Lotter: Identifying expected behaviors in a bank’s policies is only half the battle. Figuring out how to implement and monitor policies can be a challenge. How should a bank match a rule to a policy, then implement the rule? What’s the best way to monitor behaviors to ensure they are consistent with the rule? With an ever growing number of customers capturing checks remotely and the rapid adoption of mobile deposit, homegrown systems for monitoring behaviors are no longer adequate. On top of that, outdated systems require more resources to manage. Until banks feel comfortable proving they can “keep an eye on everyone” to auditors, they are reluctant to add new users to remote capture.
BS&T: What steps need to be taken to address those pain points?
Lotter: Banks can offer RDC to the masses in a controlled, responsible manner that fulfills auditors’ expectations by leveraging technology. Automation technology can help banks identify rules, monitor deposits, and notify those companies that fall outside the expected behaviors.
BS&T: Now that RDC has grown in the industry and many banks have a good deal of maturity with it, what are some ways that banks can improve on the policies and procedures they have in place to both meet compliance, and maybe go beyond compliance in risk management?
Lotter: Now that we know how remote capture is used to perpetrate fraud, banks can use their own experience as well as the experience of their peers to fine-tune their rules, focusing on known risky behaviors. Participating in internal policy and procedure reviews has also proven to be an effective way to stay up to date and compliant.
Before, banks were casting too wide a net because they didn’t know what they didn’t know. Today, banks can better tailor their risk monitoring to capture only those behaviors that are indicative of potential fraud.
BS&T: Do you see that banks can be challenged sometimes in balancing customer experience and risk management in RDC?
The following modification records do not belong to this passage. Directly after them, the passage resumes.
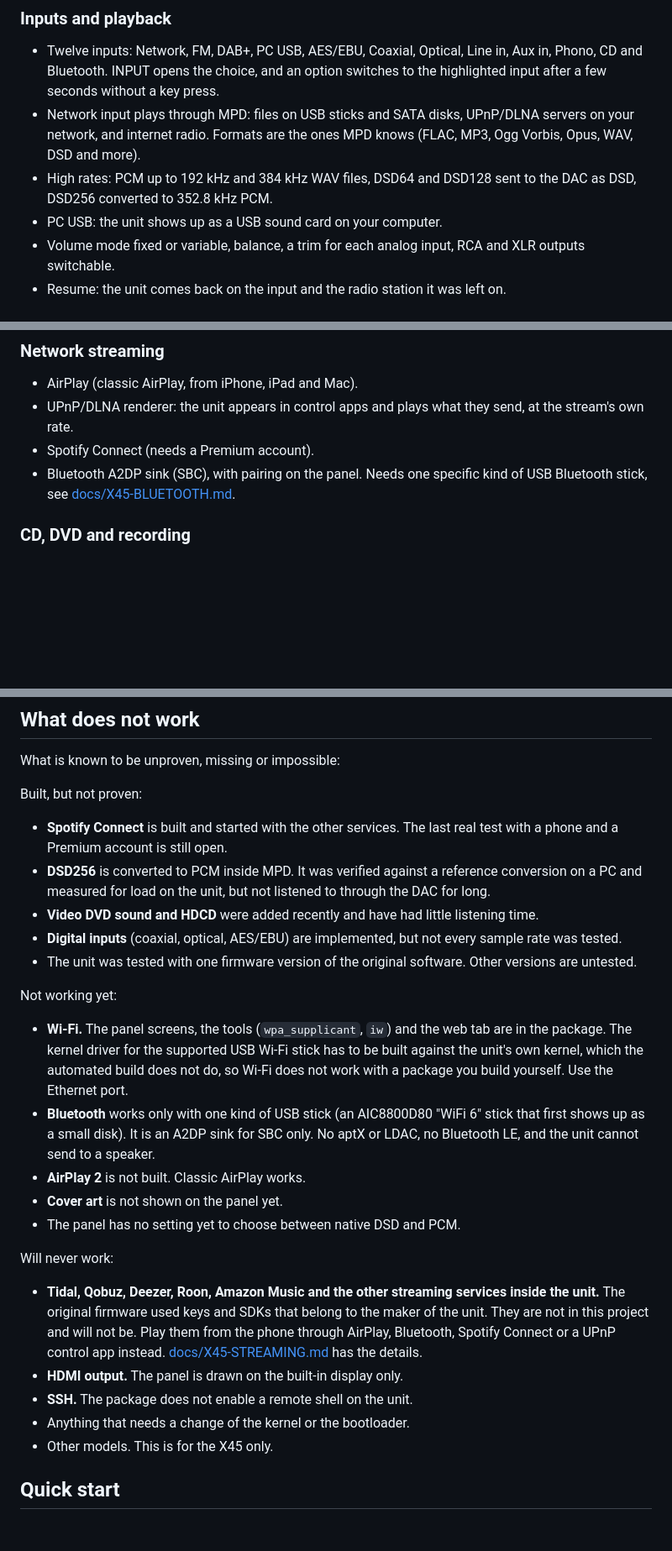
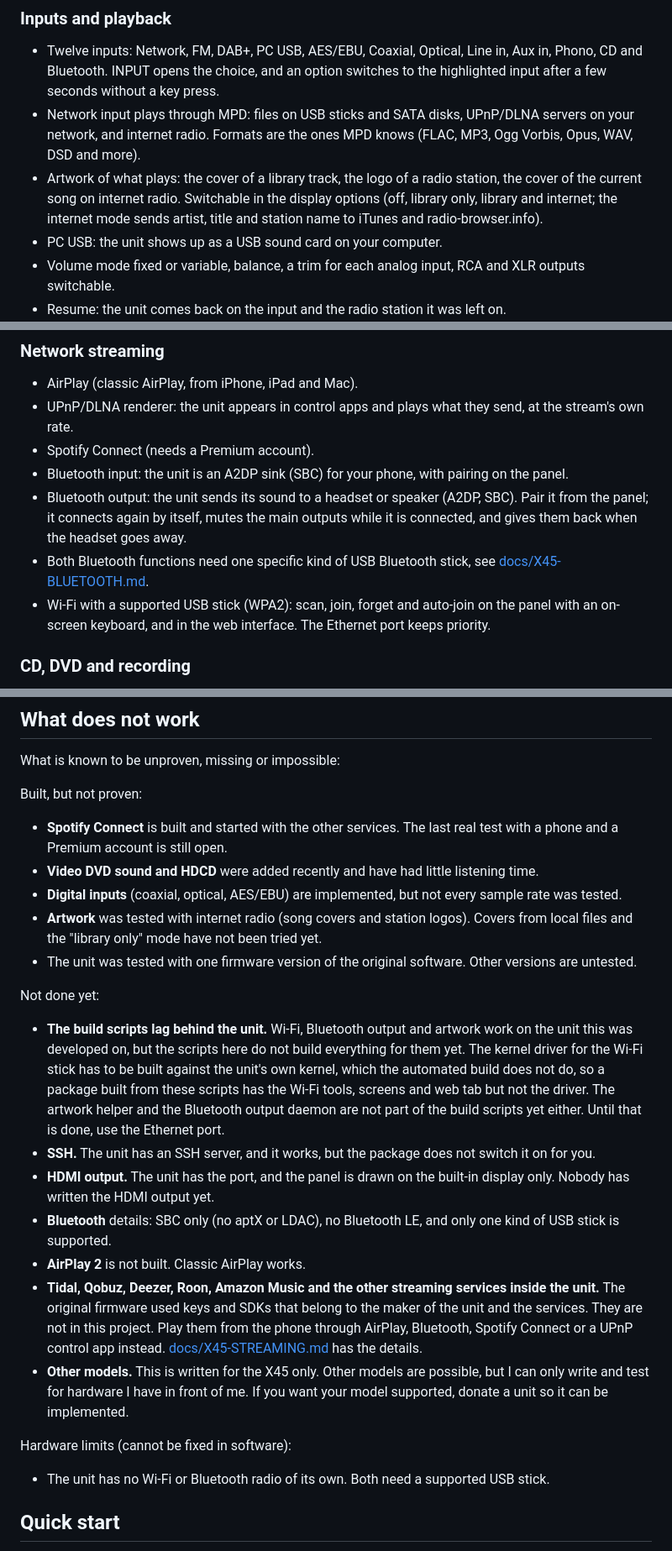
Before and after one commit to gamerpaddy/CocktailAudio-X45-CustomFirmware, a Markdown page: README.md, 3 parts joined by grey strips. Shown at 84% size. GitHub-like rendering; blank space fills up the shorter version.

Commit message:
Rewrite the README status sections
Move Wi-Fi, Bluetooth output and artwork to the feature list, drop the
DSD notes, and keep only real hardware limits under "cannot be fixed".
HDMI output, SSH, other models and streaming services are listed as not
done yet instead of never.

Co-Authored-By: Claude Sonnet 5.5 <noreply@anthropic.com>

```diff
--- a/README.md
+++ b/README.md
@@ -54,8 +54,9 @@ see [Quick start](#quick-start).
   INPUT opens the choice, and an option switches to the highlighted input after a few seconds without a key press.
 - Network input plays through MPD: files on USB sticks and SATA disks, UPnP/DLNA servers on your network, and
   internet radio. Formats are the ones MPD knows (FLAC, MP3, Ogg Vorbis, Opus, WAV, DSD and more).
-- High rates: PCM up to 192 kHz and 384 kHz WAV files, DSD64 and DSD128 sent to the DAC as DSD, DSD256 converted to
-  352.8 kHz PCM.
+- Artwork of what plays: the cover of a library track, the logo of a radio station, the cover of the current song on
+  internet radio. Switchable in the display options (off, library only, library and internet; the internet mode sends
+  artist, title and station name to iTunes and radio-browser.info).
 - PC USB: the unit shows up as a USB sound card on your computer.
 - Volume mode fixed or variable, balance, a trim for each analog input, RCA and XLR outputs switchable.
 - Resume: the unit comes back on the input and the radio station it was left on.
@@ -73,8 +74,13 @@ see [Quick start](#quick-start).
 - AirPlay (classic AirPlay, from iPhone, iPad and Mac).
 - UPnP/DLNA renderer: the unit appears in control apps and plays what they send, at the stream's own rate.
 - Spotify Connect (needs a Premium account).
-- Bluetooth A2DP sink (SBC), with pairing on the panel. Needs one specific kind of USB Bluetooth stick, see
+- Bluetooth input: the unit is an A2DP sink (SBC) for your phone, with pairing on the panel.
+- Bluetooth output: the unit sends its sound to a headset or speaker (A2DP, SBC). Pair it from the panel; it connects
+  again by itself, mutes the main outputs while it is connected, and gives them back when the headset goes away.
+- Both Bluetooth functions need one specific kind of USB Bluetooth stick, see
   [docs/X45-BLUETOOTH.md](docs/X45-BLUETOOTH.md).
+- Wi-Fi with a supported USB stick (WPA2): scan, join, forget and auto-join on the panel with an on-screen keyboard,
+  and in the web interface. The Ethernet port keeps priority.
 
 ### CD, DVD and recording
 
@@ -129,33 +135,34 @@ Built, but not proven:
 
 - **Spotify Connect** is built and started with the other services. The last real test with a phone and a Premium
   account is still open.
-- **DSD256** is converted to PCM inside MPD. It was verified against a reference conversion on a PC and measured for
-  load on the unit, but not listened to through the DAC for long.
 - **Video DVD sound and HDCD** were added recently and have had little listening time.
 - **Digital inputs** (coaxial, optical, AES/EBU) are implemented, but not every sample rate was tested.
+- **Artwork** was tested with internet radio (song covers and station logos). Covers from local files and the
+  "library only" mode have not been tried yet.
 - The unit was tested with one firmware version of the original software. Other versions are untested.
 
-Not working yet:
+Not done yet:
 
-- **Wi-Fi.** The panel screens, the tools (`wpa_supplicant`, `iw`) and the web tab are in the package. The kernel
-  driver for the supported USB Wi-Fi stick has to be built against the unit's own kernel, which the automated build
-  does not do, so Wi-Fi does not work with a package you build yourself. Use the Ethernet port.
-- **Bluetooth** works only with one kind of USB stick (an AIC8800D80 "WiFi 6" stick that first shows up as a small
-  disk). It is an A2DP sink for SBC only. No aptX or LDAC, no Bluetooth LE, and the unit cannot send to a speaker.
+- **The build scripts lag behind the unit.** Wi-Fi, Bluetooth output and artwork work on the unit this was developed
+  on, but the scripts here do not build everything for them yet. The kernel driver for the Wi-Fi stick has to be
+  built against the unit's own kernel, which the automated build does not do, so a package built from these scripts
+  has the Wi-Fi tools, screens and web tab but not the driver. The artwork helper and the Bluetooth output daemon are
+  not part of the build scripts yet either. Until that is done, use the Ethernet port.
+- **SSH.** The unit has an SSH server, and it works, but the package does not switch it on for you.
+- **HDMI output.** The unit has the port, and the panel is drawn on the built-in display only. Nobody has written
+  the HDMI output yet.
+- **Bluetooth** details: SBC only (no aptX or LDAC), no Bluetooth LE, and only one kind of USB stick is supported.
 - **AirPlay 2** is not built. Classic AirPlay works.
-- **Cover art** is not shown on the panel yet.
-- The panel has no setting yet to choose between native DSD and PCM.
-
-Will never work:
-
 - **Tidal, Qobuz, Deezer, Roon, Amazon Music and the other streaming services inside the unit.** The original
-  firmware used keys and SDKs that belong to the maker of the unit. They are not in this project and will not be.
+  firmware used keys and SDKs that belong to the maker of the unit and the services. They are not in this project.
   Play them from the phone through AirPlay, Bluetooth, Spotify Connect or a UPnP control app instead.
   [docs/X45-STREAMING.md](docs/X45-STREAMING.md) has the details.
-- **HDMI output.** The panel is drawn on the built-in display only.
-- **SSH.** The package does not enable a remote shell on the unit.
-- Anything that needs a change of the kernel or the bootloader.
-- Other models. This is for the X45 only.
+- **Other models.** This is written for the X45 only. Other models are possible, but I can only write and test for
+  hardware I have in front of me. If you want your model supported, donate a unit so it can be implemented.
+
+Hardware limits (cannot be fixed in software):
+
+- The unit has no Wi-Fi or Bluetooth radio of its own. Both need a supported USB stick.
 
 ## Quick start
 
```
Also changed, not shown: docs/X45-BLUETOOTH.md (+5 -3 lines).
Lotter: Absolutely. Consumers might not understand why they can deposit a $150 check via mobile deposit, but they have to take a $3,000 check into the branch. Business customers might not understand why they can only deposit up to $10,000 a day. After all, they are trying to deposit money, not borrow it. To meet compliance and accommodate user experience, banks must be flexible with their rules.
BS&T: How do some of the common, broad challenges that banks deal with, such as organizational and systems silos, impact the ability to meet auditors' demands in this area?
Lotter: When the information that demonstrates compliance is stored across different systems and formats by different departments, it’s challenging to pull it all together in a digestible way for auditors. Each department and system has its own needs regarding compliance, and even though the product is common between departments, the rules and monitoring behaviors may differ.
Utilizing common platforms across capture points ensures that rule sets, monitoring, reporting, and tracking are consistent. When the information is available in a single location, it’s easier for auditors to validate.
BS&T: What other best-practices would you recommend?
Lotter: Auditors want banks to demonstrate an understanding of the risks and show that the appropriate measures have been taken to identify, mitigate, and remedy them. Banks should use their own experience and that of their peers to build out a program, policies, and procedures to minimize risk. Leverage technology to implement policies, ensure that customers are following procedures, track the behaviors and, take the appropriate action. And don’t forget to review the program every year to evaluate its effectiveness!
Jonathan Camhi has been an associate editor with Bank Systems & Technology since 2012. He previously worked as a freelance journalist in New York City covering politics, health and immigration, and has a master's degree from the City University of New York's Graduate School ... View Full Bio